[Before-and-after change data]
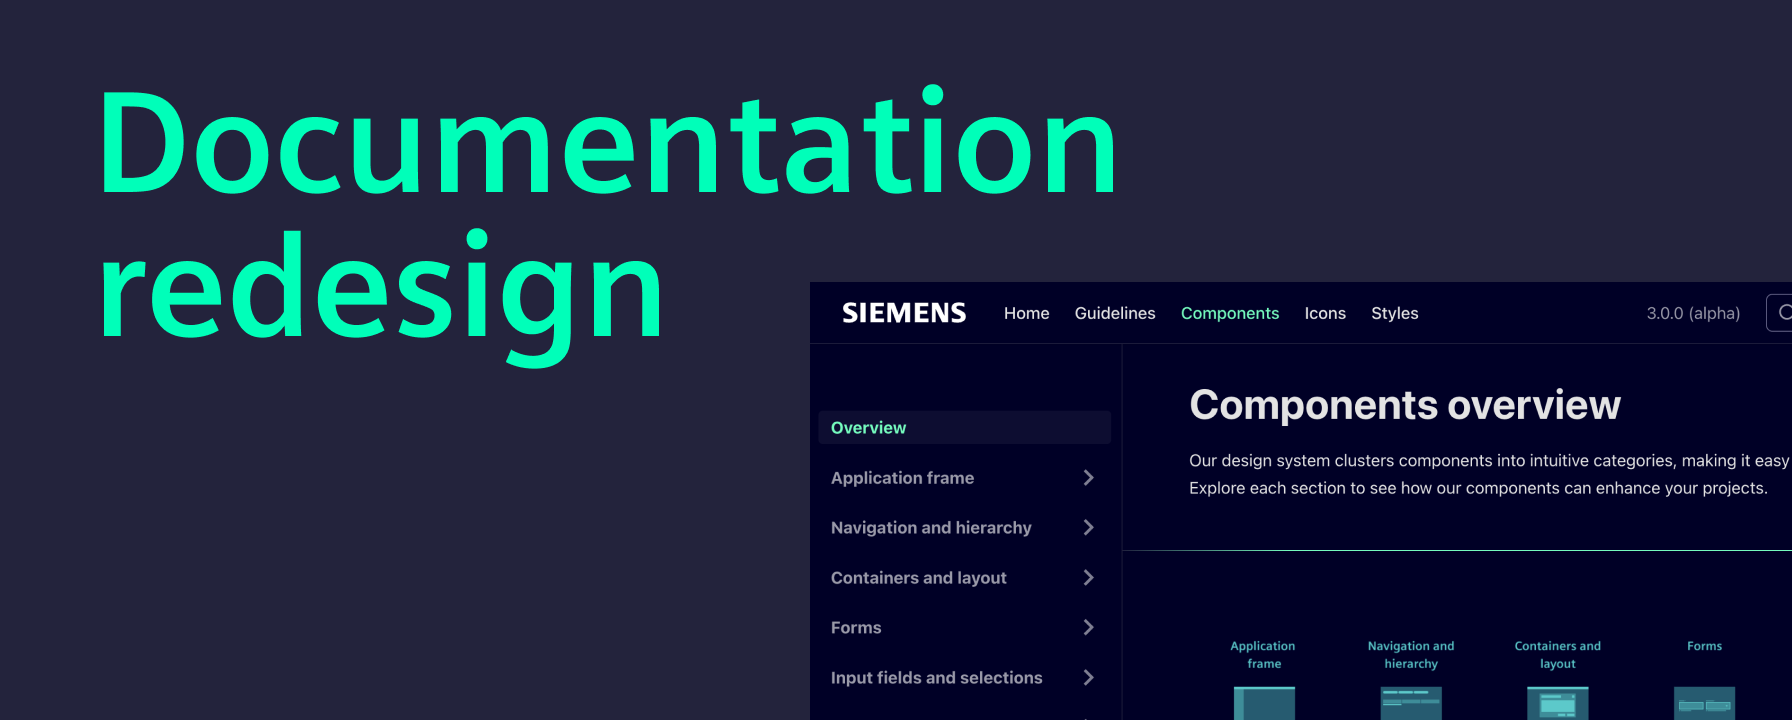
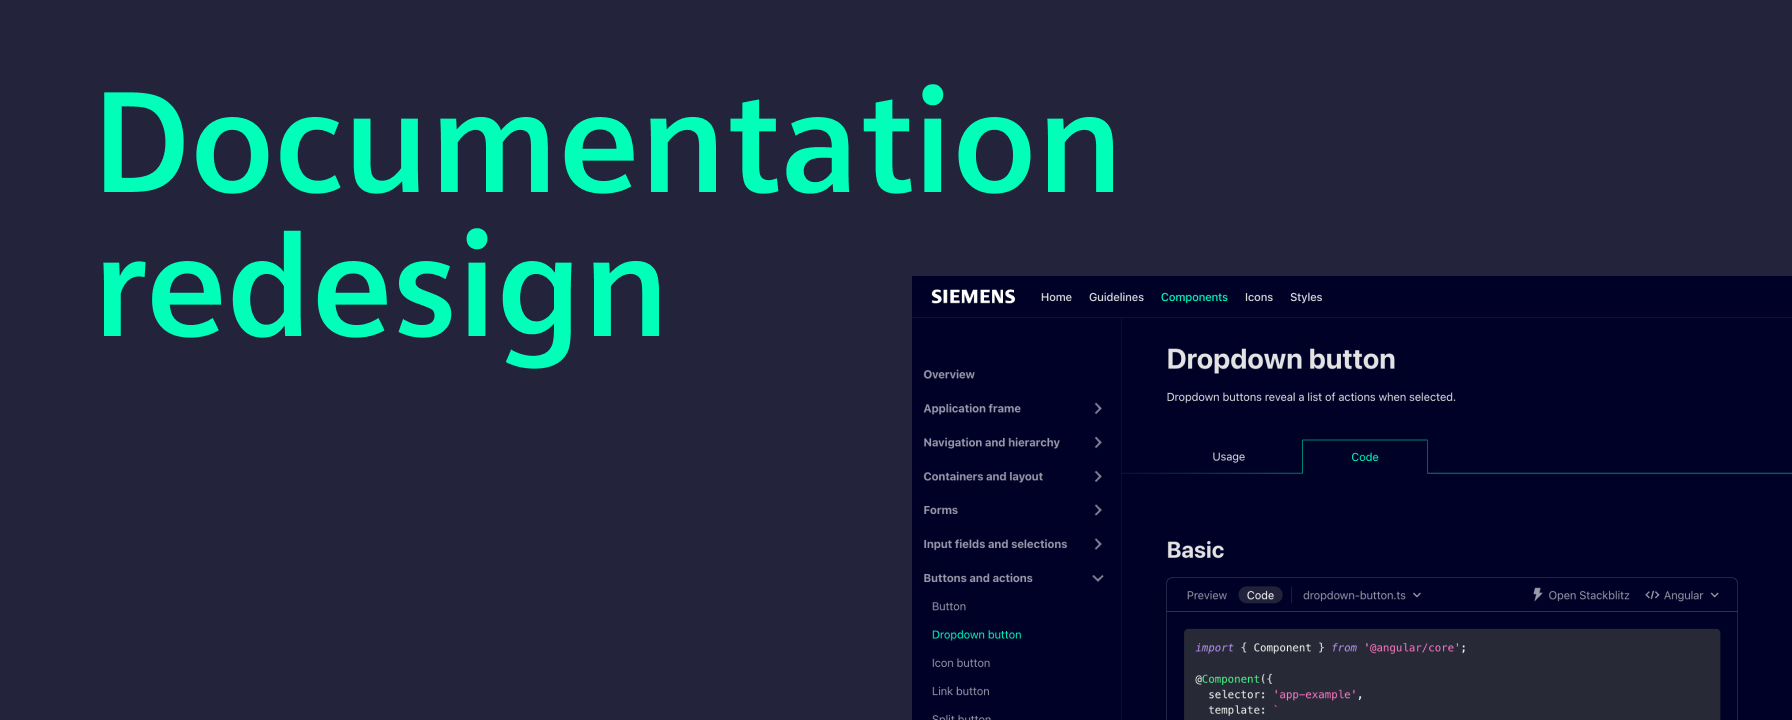
minor fixes

diff --git a/packages/documentation/blog/2025-04-03-alpha-release-3/index.md b/packages/documentation/blog/2025-04-03-alpha-release-3/index.md
@@ -4,15 +4,15 @@ authors: [danielleroux]
 tags: [release]
 ---
 
-# Release 3.0.0 alpha
+# Release V3.0.0-alpha
 
 ![banner](./intro.png)
 
-Are you ready to be among the first to experience 3.0.0?
+Are you ready to be among the first to experience V3.0.0?
 
 We are seeking early adopters to test our alpha release and provide valuable feedback.
 
-As we prepare for the official launch of Industrial Experience 3.0.0, your insights will help us refine the code, documentation, and migration guide.
+As we prepare for the official launch of Industrial Experience V3.0.0, your insights will help us refine the code, documentation, and migration guide.
 
 Your participation not only benefits us but also the entire community eagerly awaiting this major update.
 
@@ -95,7 +95,7 @@ Input elements have been updated to improve user experience by preventing requir
 **Key changes:**
 
 - **Input elements affected:** ix-input, ix-number-input, ix-date-input, ix-select, and ix-textarea will no longer show required validation errors unless there has been user interaction.
-- **Programmatic validation:** If the class ix-invalid is applied programmatically, an error message will still be shown even without user interaction.
+- **Programmatic validation:** If the class `ix-invalid` is applied programmatically, an error message will still be shown even without user interaction.
 
 # Date picker enhancements
 
@@ -103,29 +103,22 @@ Input elements have been updated to improve user experience by preventing requir
 
 Week numbers are now hidden by default in several date-related components, enhancing the user interface and simplifying the display.
 
-**Key changes:**
-
-**ix-date-picker**: Week numbers are hidden by default. To show them, set `showWeekNumbers` to true.
-**ix-datetime-picker**: Week numbers are hidden by default. To show them, set `showWeekNumbers` to true.
-**ix-date-dropdown**: Week numbers are hidden by default. To show them, set `showWeekNumbers` to true.
-**ix-date-input**: Week numbers are hidden by default. To show them, set `showWeekNumbers` to true.
-
 # Documentation redesign
 
 ![documentation redesign](./documentation.png)
 
-In response to valuable user feedback, we are unveiling the redesigned documentation for our design system. Last year, over 30 users participated in a comprehensive survey, providing insights that have shaped this transformation. Our goal is to enhance usability and accessibility, ensuring that our documentation meets the needs of our diverse user base.
+In response to valuable user feedback, we are unveiling the redesigned documentation for our design system. Last year, we sent out a comprehensive survey to our users. They provided insights that have shaped this transformation. Our goal is to enhance usability and accessibility, ensuring that our documentation meets the needs of our diverse user base.
 
-**Key changes**
+**Key changes:**
 
 - **Horizontal navigation in the header:** One of the most significant changes is the introduction of horizontal navigation in the header. Previously, users had to navigate deep within the main navigation to find components and icons, which were the most sought-after elements. The new horizontal navigation prominently features main categories, allowing users to access these critical sections quickly and efficiently.
 - **Quick access to essential resources:** We have added quick access links to the header. Users can now effortlessly reach the starter app, support resources, and our GitHub repository. This change ensures that essential tools and information are always within easy reach, reducing the time spent searching for these resources.
 - **Versioning of documentation:** We understand the importance of maintaining access to previous versions of our documentation. Users can now switch between different versions, making it easier to reference older documentation and track changes over time. This feature is particularly useful for teams working with legacy systems or those who need to compare updates.
 - **Clustering components:** In the past, components were listed alphabetically, which could be cumbersome for users looking for related items. We have now clustered components based on their functionality and usage. This logical grouping helps users find what they need more intuitively, enhancing the overall efficiency of the documentation.
-- **Preview and code snippet:** For the component pages, we have integrated the preview and code snippet sections. This allows users to easily switch between viewing a component in different themes and accessing the corresponding code for various frameworks. Here you can see the example live:
+- **Preview and code snippet:** For the component pages, we have integrated the preview and code snippet sections. This allows users to easily switch between viewing a component in different themes and accessing the corresponding code for various frameworks.
 - **Property table:** Component and style pages now use the same property table for a better overview and consistent behavior.
 
-The redesign of our documentation is a direct result of listening to our users and understanding their needs. We believe these changes will significantly improve the user experience, making our design system more accessible and easier to navigate. We are committed to continuous improvement and have exciting upcoming topics already planned. We welcome any further feedback to ensure our documentation remains a valuable resource for all users.
+The redesign of our documentation is a direct result of listening to our users and understanding their needs. We believe these changes will significantly improve the user experience, making our design system easier to navigate. We are committed to continuous improvement and have exciting upcoming topics already planned. We welcome any further feedback to ensure our documentation remains a valuable resource for all users.
 
 Please reach out to us at [team.ix.industry@siemens.com](mailto:team.ix.industry@siemens.com) and tell us about your migration experience.
 If you encounter any issues, we are here to support you every step of the way.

> _ABOUT THIS TASK_: Copy each line of the data that contains the word "code".

> _ANSWER BOX_:
-As we prepare for the official launch of Industrial Experience 3.0.0, your insights will help us refine the code, documentation, and migration guide.
+As we prepare for the official launch of Industrial Experience V3.0.0, your insights will help us refine the code, documentation, and migration guide.
-- **Preview and code snippet:** For the component pages, we have integrated the preview and code snippet sections. This allows users to easily switch between viewing a component in different themes and accessing the corresponding code for various frameworks. Here you can see the example live:
+- **Preview and code snippet:** For the component pages, we have integrated the preview and code snippet sections. This allows users to easily switch between viewing a component in different themes and accessing the corresponding code for various frameworks.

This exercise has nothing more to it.